INSTRUCTIONS TO FOLLOW:
Scan the records below, and wherever a line has the word "cells", pull it out.

Before-and-after change records:
= Beginning of Section =

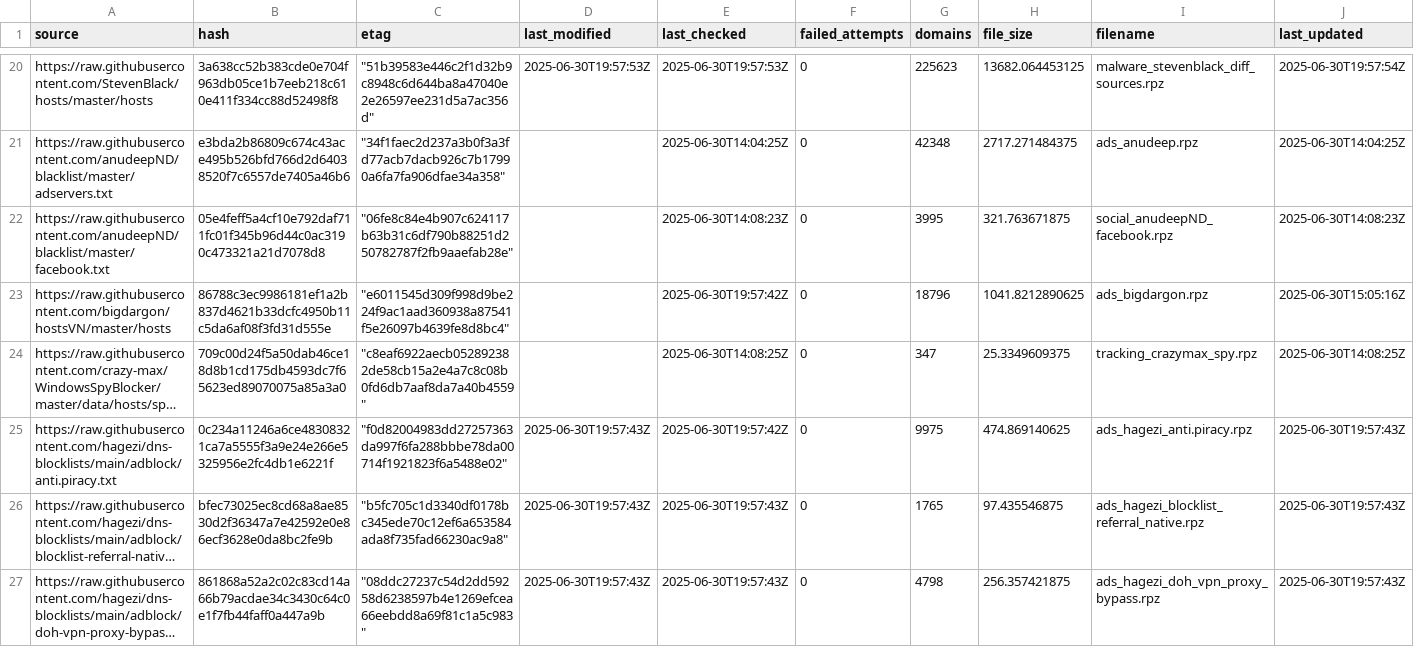
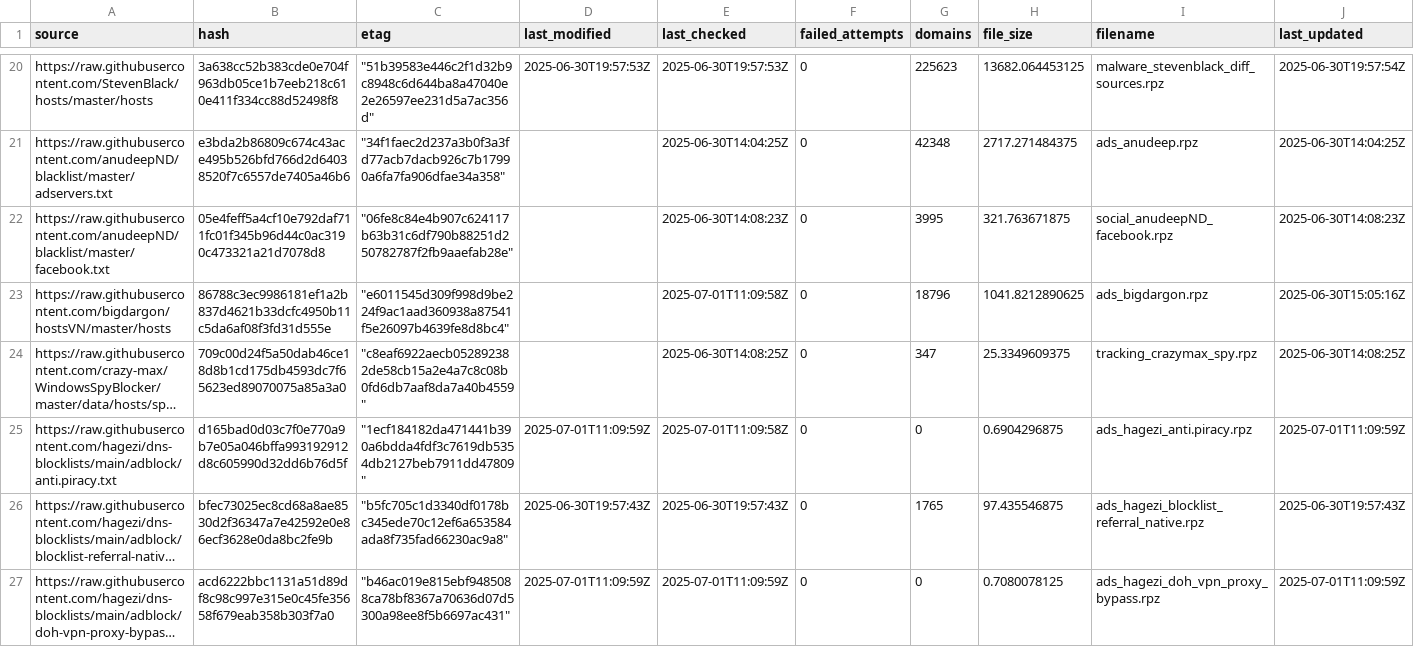
Before and after one commit to ummeegge/RPZ-Blocklists, a CSV file: tools/source-hashes.csv, drawn as a sheet; only a part is shown, gaps mark what is left out; long unchanged cells end in …; the diff covers the shown part only; the diff names each change by its address in the sheet, - before the commit and + after, or states it on an @@ line.

```diff
--- a/tools/source-hashes.csv
+++ b/tools/source-hashes.csv
-E23 (last_checked): 2025-06-30T19:57:42Z
+E23 (last_checked): 2025-07-01T11:09:58Z
-B25 (hash): 0c234a11246a6ce48308321ca7a5555f3a9e24e266e5325956e2fc4db1e6221f
+B25 (hash): d165bad0d03c7f0e770a9b7e05a046bffa993192912d8c605990d32dd6b76d5f
-C25 (etag): "f0d82004983dd27257363da997f6fa288bbbe78da00714f1921823f6a5488e02"
+C25 (etag): "1ecf184182da471441b390a6bdda4fdf3c7619db5354db2127beb7911dd47809"
-D25 (last_modified): 2025-06-30T19:57:43Z
+D25 (last_modified): 2025-07-01T11:09:59Z
-E25 (last_checked): 2025-06-30T19:57:42Z
+E25 (last_checked): 2025-07-01T11:09:58Z
-G25 (domains): 9975
+G25 (domains): 0
-H25 (file_size): 474.869140625
+H25 (file_size): 0.6904296875
-J25 (last_updated): 2025-06-30T19:57:43Z
+J25 (last_updated): 2025-07-01T11:09:59Z
-B27 (hash): 861868a52a2c02c83cd14a66b79acdae34c3430c64c0e1f7fb44faff0a447a9b
+B27 (hash): acd6222bbc1131a51d89df8c98c997e315e0c45fe35658f679eab358b303f7a0
-C27 (etag): "08ddc27237c54d2dd59258d6238597b4e1269efcea66eebdd8a69f81c1a5c983"
+C27 (etag): "b46ac019e815ebf9485088ca78bf8367a70636d07d5300a98ee8f5b6697ac431"
-D27 (last_modified): 2025-06-30T19:57:43Z
+D27 (last_modified): 2025-07-01T11:09:59Z
-E27 (last_checked): 2025-06-30T19:57:43Z
+E27 (last_checked): 2025-07-01T11:09:59Z
-G27 (domains): 4798
+G27 (domains): 0
-H27 (file_size): 256.357421875
+H27 (file_size): 0.7080078125
-J27 (last_updated): 2025-06-30T19:57:43Z
+J27 (last_updated): 2025-07-01T11:09:59Z
```
Also changed, not shown: 84 edited cells elsewhere in this file, 6 other files.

= End of Section =

REPLY:
Before and after one commit to ummeegge/RPZ-Blocklists, a CSV file: tools/source-hashes.csv, drawn as a sheet; only a part is shown, gaps mark what is left out; long unchanged cells end in …; the diff covers the shown part only; the diff names each change by its address in the sheet, - before the commit and + after, or states it on an @@ line.
Also changed, not shown: 84 edited cells elsewhere in this file, 6 other files.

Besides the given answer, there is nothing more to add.